(Records from a collection)

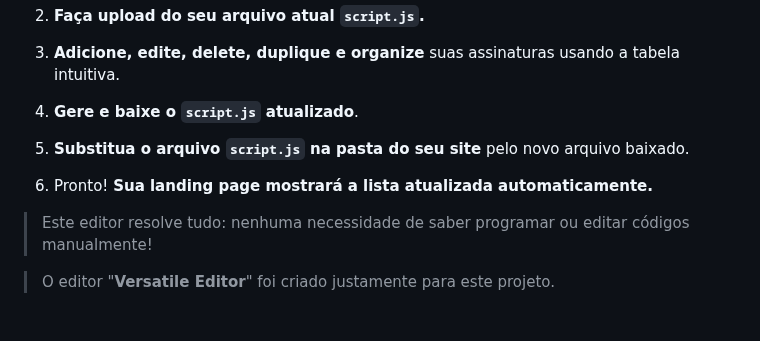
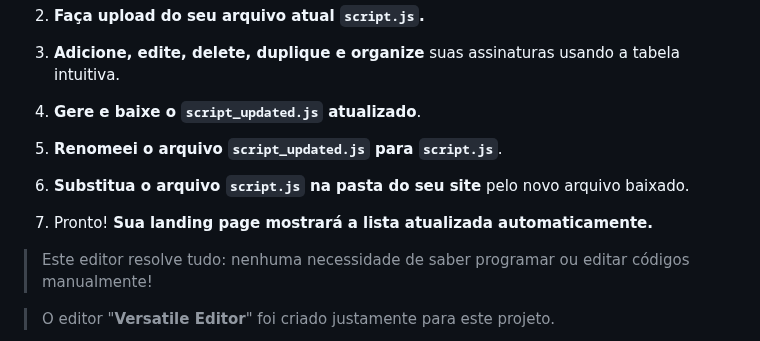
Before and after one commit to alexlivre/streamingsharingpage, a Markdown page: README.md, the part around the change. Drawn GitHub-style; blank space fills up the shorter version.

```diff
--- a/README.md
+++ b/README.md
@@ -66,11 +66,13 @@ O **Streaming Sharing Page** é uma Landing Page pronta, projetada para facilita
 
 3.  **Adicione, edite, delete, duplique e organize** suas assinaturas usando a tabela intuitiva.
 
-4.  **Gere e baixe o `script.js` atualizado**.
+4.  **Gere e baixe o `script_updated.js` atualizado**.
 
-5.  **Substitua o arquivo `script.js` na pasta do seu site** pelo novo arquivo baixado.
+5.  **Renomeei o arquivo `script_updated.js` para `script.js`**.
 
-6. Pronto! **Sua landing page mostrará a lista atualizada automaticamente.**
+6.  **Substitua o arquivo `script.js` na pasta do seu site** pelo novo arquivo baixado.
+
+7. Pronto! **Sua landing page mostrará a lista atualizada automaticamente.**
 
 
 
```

## WHAT YOU SHOULD DO
Line count for "para": count the lines in the records above that contain this word, and write only the number.

## EXERCISE RESULT
2